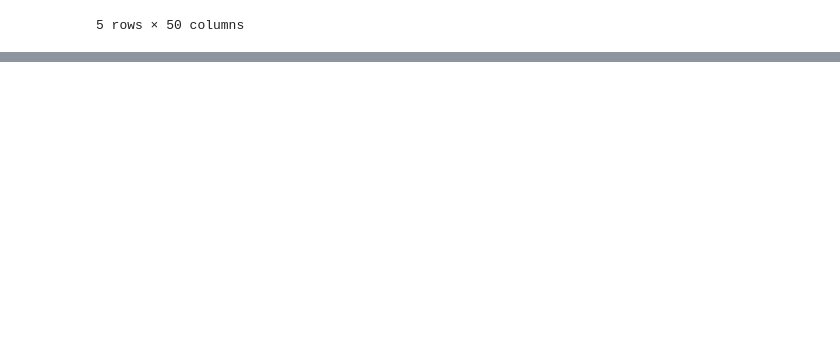
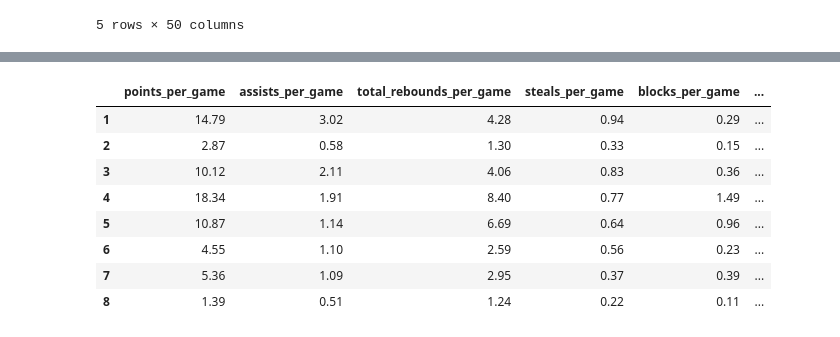
Before and after one commit to CS196Illinois/Group27-FA22, a Jupyter notebook: Project/Classification/classification.ipynb, the cells around one changed output, grey strips where cells are left out. Cells and saved outputs as stored; diff of their text form; code cells hidden in the pictures; blank space fills up the shorter version.

```diff
--- a/Project/Classification/classification.ipynb
+++ b/Project/Classification/classification.ipynb
@@ -175,0 +177,14 @@ clusters
+# %%
+per_game_model_data = player_df_per_game[clusters.columns]
+per_game_model = KMeans(n_clusters=num_clusters, random_state=0).fit(per_game_model_data)
+per_game_labels = per_game_model.labels_ + 1
+# %%
+per_game_player_groups = pd.DataFrame(data={'name': player_df['name'], 'group': per_game_labels})
+per_game_groups = {}
+
+for group in range(1, num_clusters + 1):
+    per_game_groups[f"Group {group}"] = list(per_game_player_groups.query(f"group == {group}")['name'])
+
+for group in per_game_groups:
+    print(f"{group}:\n")
+    print(per_game_groups[group], "\n\n\n")
@@ -175,0 +209,3 @@ clusters
+# %%
+per_game_clusters = pd.concat([per_game_model_data, per_game_player_groups], axis=1)
+per_game_clusters.head()
@@ -175,0 +219,14 @@ clusters
+# %%
+per_game_clusters = pd.concat([group_stats(cluster, per_game_clusters) for cluster in range(1, num_clusters + 1)])
+# %%
+per_game_clusters
+# %% [output]
+|  | points_per_game | assists_per_game | total_rebounds_per_game | steals_per_game | blocks_per_game | ... |
+| 1 | 14.79 | 3.02 | 4.28 | 0.94 | 0.29 | ... |
+| 2 | 2.87 | 0.58 | 1.30 | 0.33 | 0.15 | ... |
+| 3 | 10.12 | 2.11 | 4.06 | 0.83 | 0.36 | ... |
+| 4 | 18.34 | 1.91 | 8.40 | 0.77 | 1.49 | ... |
+| 5 | 10.87 | 1.14 | 6.69 | 0.64 | 0.96 | ... |
+| 6 | 4.55 | 1.10 | 2.59 | 0.56 | 0.23 | ... |
+| 7 | 5.36 | 1.09 | 2.95 | 0.37 | 0.39 | ... |
+| 8 | 1.39 | 0.51 | 1.24 | 0.22 | 0.11 | ... |
```
Also changed, not shown: parts of 9 cells of this notebook.
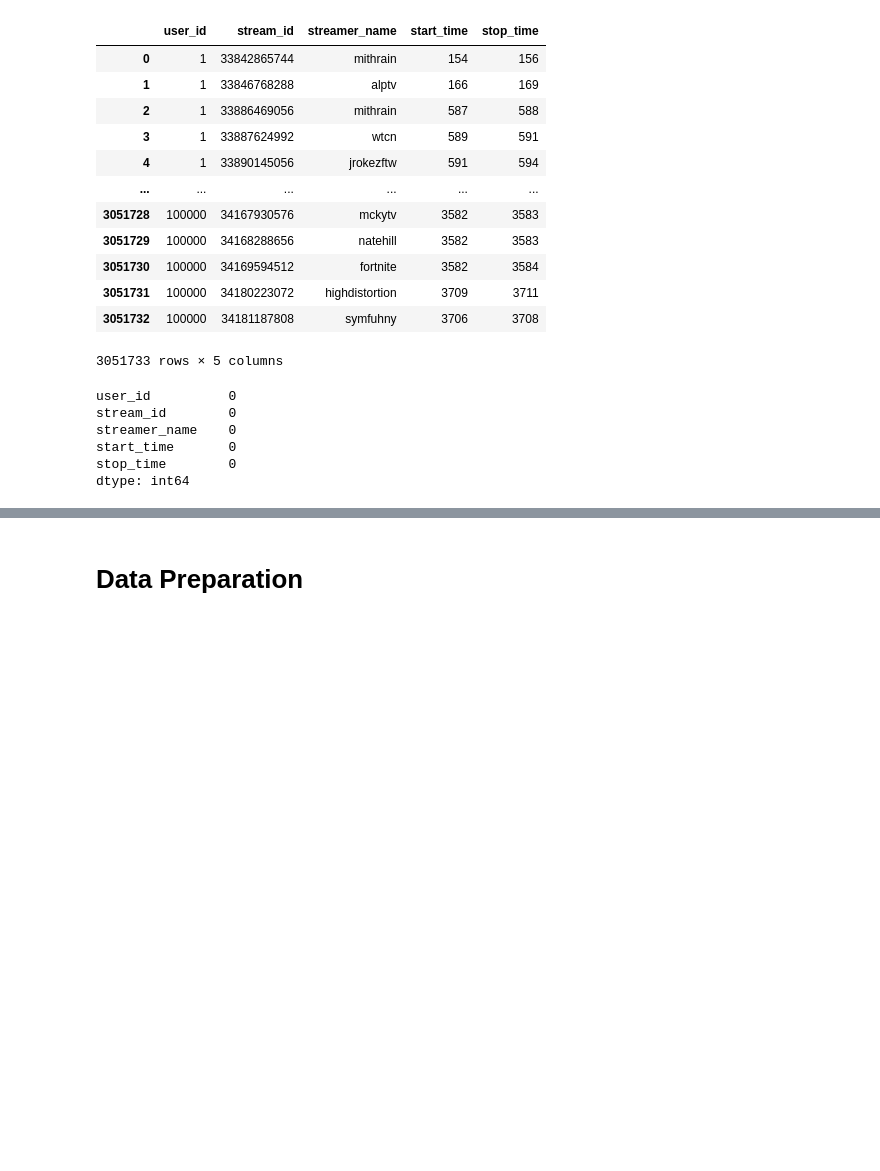
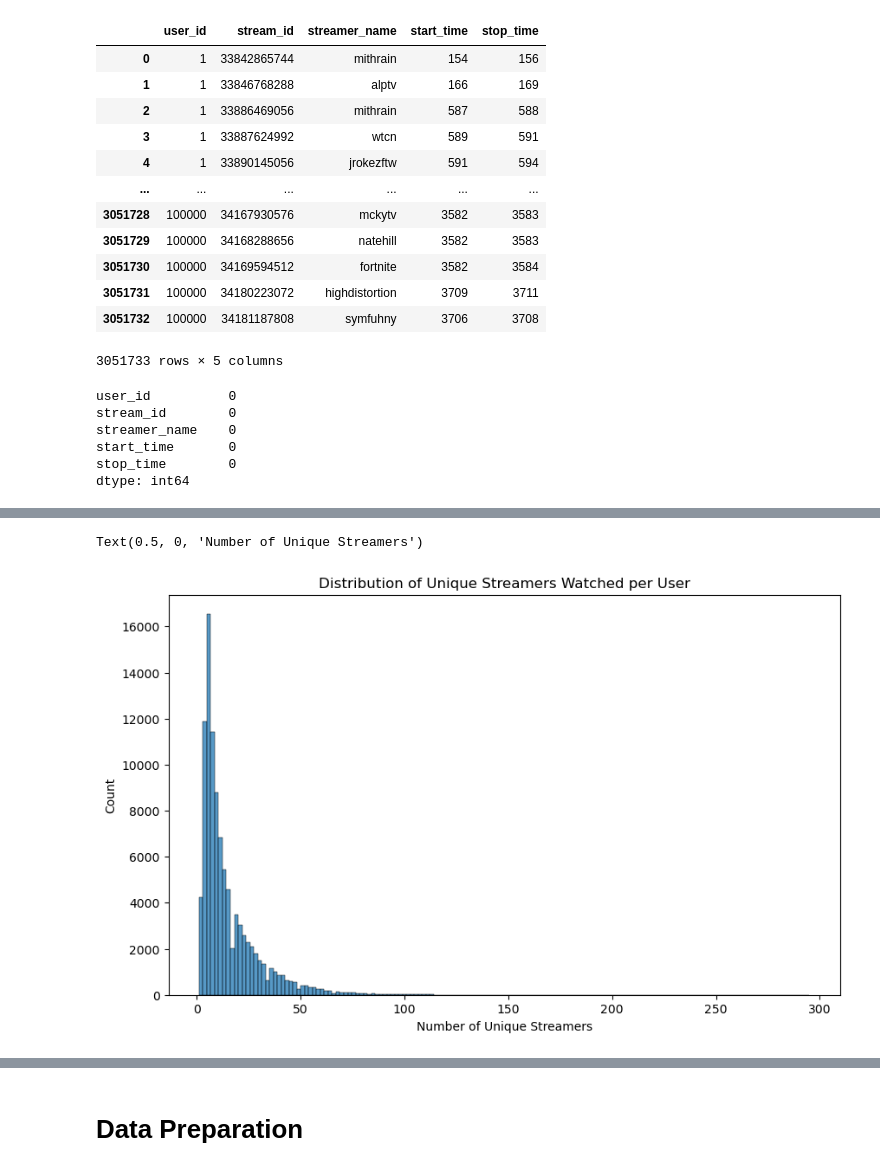
Before and after one commit to garrett-lam/twitchRec, a Jupyter notebook: twitchRec.ipynb, the cells around one changed output, grey strips where cells are left out. Cells and saved outputs as stored; diff of their text form; code cells hidden in the pictures; blank space fills up the shorter version.

```diff
--- a/twitchRec.ipynb
+++ b/twitchRec.ipynb
@@ -118,0 +155,11 @@ df['user_id'].nunique(), df['stream_id'].nunique(), df['streamer_name'].nunique(
+# %%
+# Distribution of number of unique streamers watched by user
+unique_streamers_per_user = df.groupby('user_id')['streamer_name'].nunique()
+
+plt.figure(figsize=(10, 6))
+sns.histplot(unique_streamers_per_user, bins=156)
+plt.title('Distribution of Unique Streamers Watched per User')
+plt.xlabel('Number of Unique Streamers')
+# %% [output]
+Text(0.5, 0, 'Number of Unique Streamers')
+[figure, added]
```
Also changed, not shown: parts of 40 cells of this notebook.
————
Make an exact copy of every entry above, but keep the pictures out of it.

**EXERCISE SOLUTION**
Before and after one commit to CS196Illinois/Group27-FA22, a Jupyter notebook: Project/Classification/classification.ipynb, the cells around one changed output, grey strips where cells are left out. Cells and saved outputs as stored; diff of their text form; code cells hidden in the pictures; blank space fills up the shorter version.

```diff
--- a/Project/Classification/classification.ipynb
+++ b/Project/Classification/classification.ipynb
@@ -175,0 +177,14 @@ clusters
+# %%
+per_game_model_data = player_df_per_game[clusters.columns]
+per_game_model = KMeans(n_clusters=num_clusters, random_state=0).fit(per_game_model_data)
+per_game_labels = per_game_model.labels_ + 1
+# %%
+per_game_player_groups = pd.DataFrame(data={'name': player_df['name'], 'group': per_game_labels})
+per_game_groups = {}
+
+for group in range(1, num_clusters + 1):
+    per_game_groups[f"Group {group}"] = list(per_game_player_groups.query(f"group == {group}")['name'])
+
+for group in per_game_groups:
+    print(f"{group}:\n")
+    print(per_game_groups[group], "\n\n\n")
@@ -175,0 +209,3 @@ clusters
+# %%
+per_game_clusters = pd.concat([per_game_model_data, per_game_player_groups], axis=1)
+per_game_clusters.head()
@@ -175,0 +219,14 @@ clusters
+# %%
+per_game_clusters = pd.concat([group_stats(cluster, per_game_clusters) for cluster in range(1, num_clusters + 1)])
+# %%
+per_game_clusters
+# %% [output]
+|  | points_per_game | assists_per_game | total_rebounds_per_game | steals_per_game | blocks_per_game | ... |
+| 1 | 14.79 | 3.02 | 4.28 | 0.94 | 0.29 | ... |
+| 2 | 2.87 | 0.58 | 1.30 | 0.33 | 0.15 | ... |
+| 3 | 10.12 | 2.11 | 4.06 | 0.83 | 0.36 | ... |
+| 4 | 18.34 | 1.91 | 8.40 | 0.77 | 1.49 | ... |
+| 5 | 10.87 | 1.14 | 6.69 | 0.64 | 0.96 | ... |
+| 6 | 4.55 | 1.10 | 2.59 | 0.56 | 0.23 | ... |
+| 7 | 5.36 | 1.09 | 2.95 | 0.37 | 0.39 | ... |
+| 8 | 1.39 | 0.51 | 1.24 | 0.22 | 0.11 | ... |
```
Also changed, not shown: parts of 9 cells of this notebook.
Before and after one commit to garrett-lam/twitchRec, a Jupyter notebook: twitchRec.ipynb, the cells around one changed output, grey strips where cells are left out. Cells and saved outputs as stored; diff of their text form; code cells hidden in the pictures; blank space fills up the shorter version.

```diff
--- a/twitchRec.ipynb
+++ b/twitchRec.ipynb
@@ -118,0 +155,11 @@ df['user_id'].nunique(), df['stream_id'].nunique(), df['streamer_name'].nunique(
+# %%
+# Distribution of number of unique streamers watched by user
+unique_streamers_per_user = df.groupby('user_id')['streamer_name'].nunique()
+
+plt.figure(figsize=(10, 6))
+sns.histplot(unique_streamers_per_user, bins=156)
+plt.title('Distribution of Unique Streamers Watched per User')
+plt.xlabel('Number of Unique Streamers')
+# %% [output]
+Text(0.5, 0, 'Number of Unique Streamers')
+[figure, added]
```
Also changed, not shown: parts of 40 cells of this notebook.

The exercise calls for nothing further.